### [Exercise]
The lines of the records that include "block" should all be copied.

### [Version difference data]
------------------------------------------------

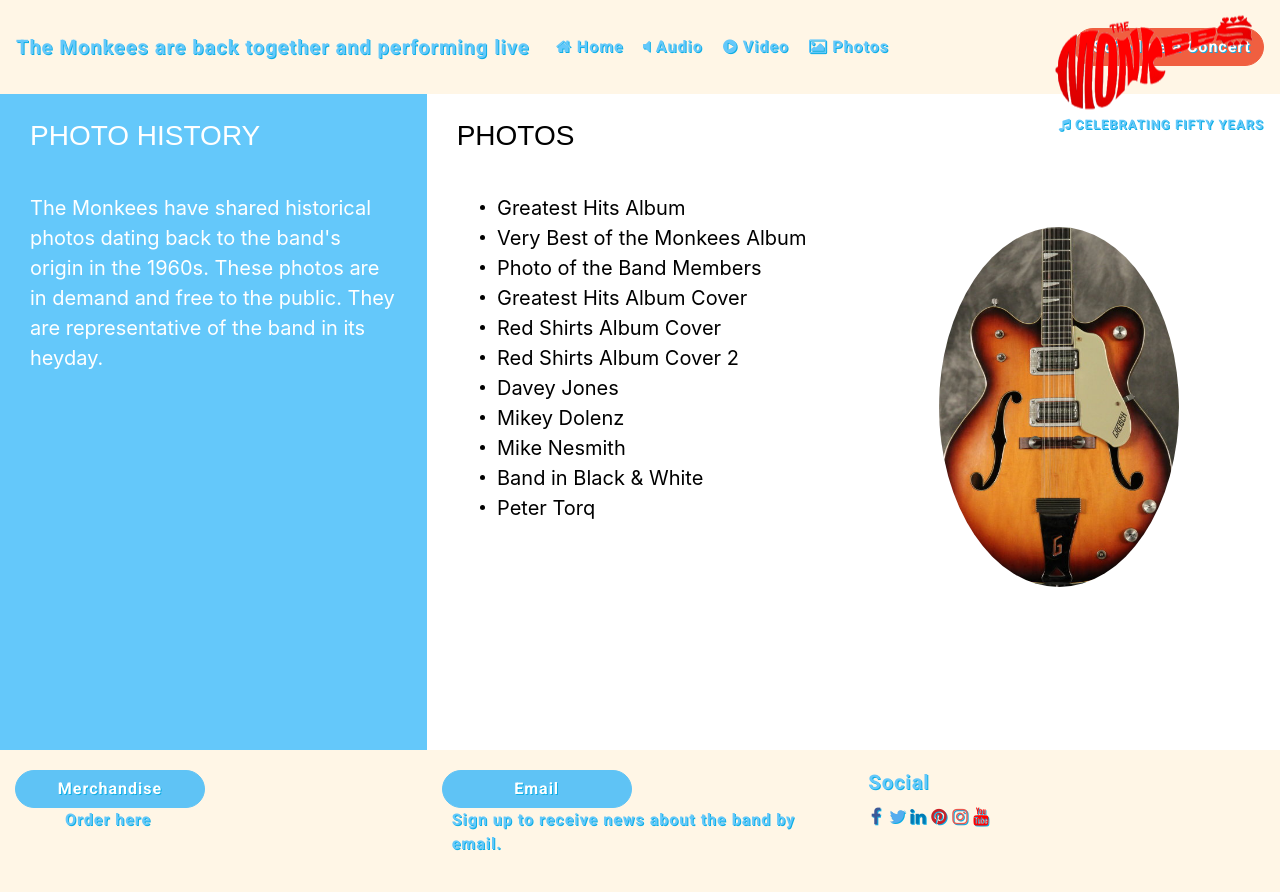
Repository: Code-Institute-Submissions/wpelizzoni-Milestone-Project-1
Page: photos.html
The author's editor kept a record of every edit. The page is drawn from the files as they stood at one moment, then again after the next edit.
The browser window is 1280 px wide. The pictures show the whole page.

Above is the page before.

After the next edit:
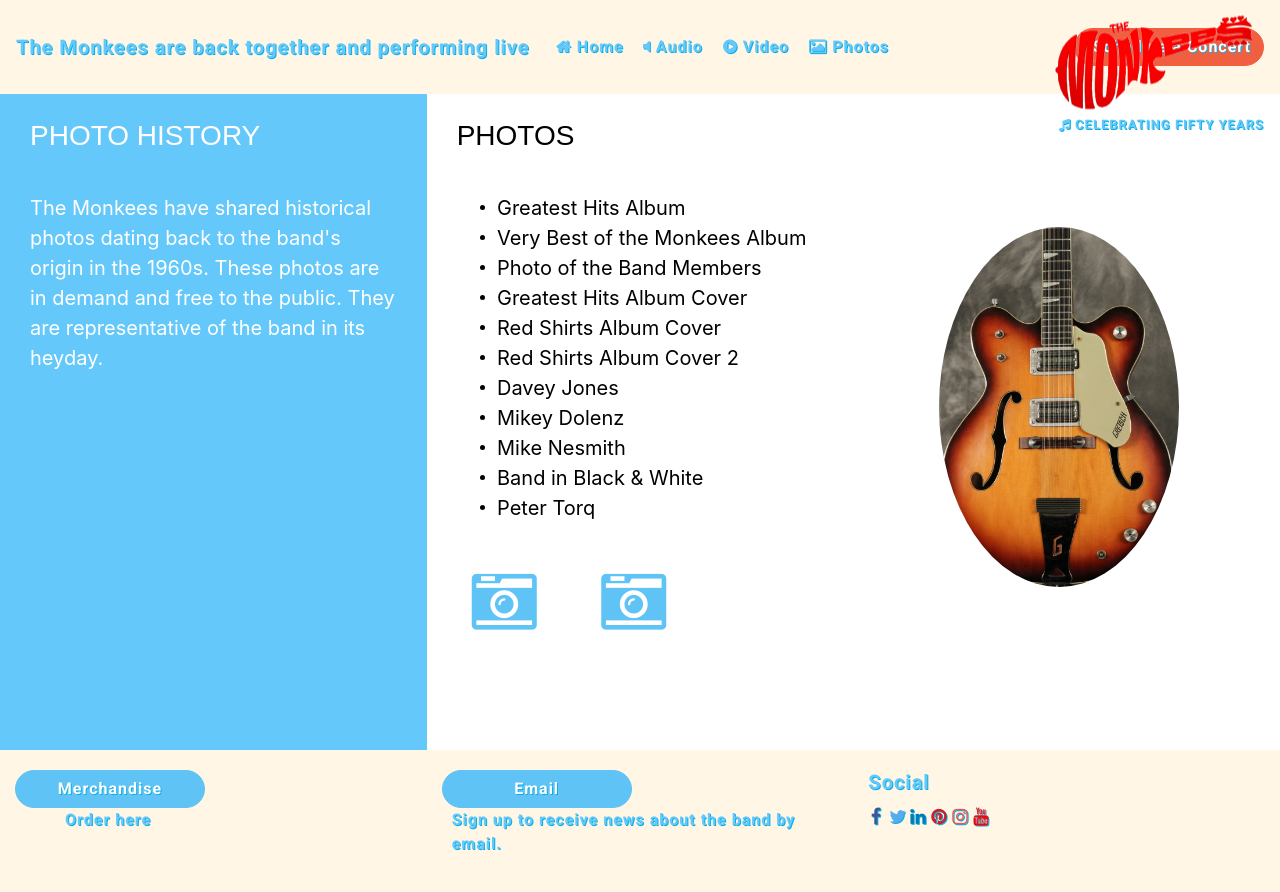
The edit:
--- a/photos.html
+++ b/photos.html
@@ -126,6 +126,16 @@
                             <i class="fa fa-camera-retro " style="font-size: 65px; padding: 30px; color: #5fc3f5 " aria-hidden="true "></i>
                             <i class="fa fa-camera-retro " style="font-size: 65px; padding: 30px; color: #5fc3f5 " aria-hidden="true "></i>
                         </div>
+
+                         <div class="d-block d-sm-none section-color-blue">
+                            <hr class="block-divider block-divider--medium block-divider--blue">
+
+                        </div>
+
+                        <div class="row d-none d-md-block">
+                            <i class="fa fa-camera-retro" style="font-size: 65px; padding: 30px; color: #5fc3f5" aria-hidden="true "></i>
+                            <i class="fa fa-camera-retro" style="font-size: 65px; padding: 30px; color: #5fc3f5" aria-hidden="true "></i>
+                        </div>
                     </div>
                 </div>
             </div>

------------------------------------------------

### [Result below]
+                         <div class="d-block d-sm-none section-color-blue">
+                            <hr class="block-divider block-divider--medium block-divider--blue">
+                        <div class="row d-none d-md-block">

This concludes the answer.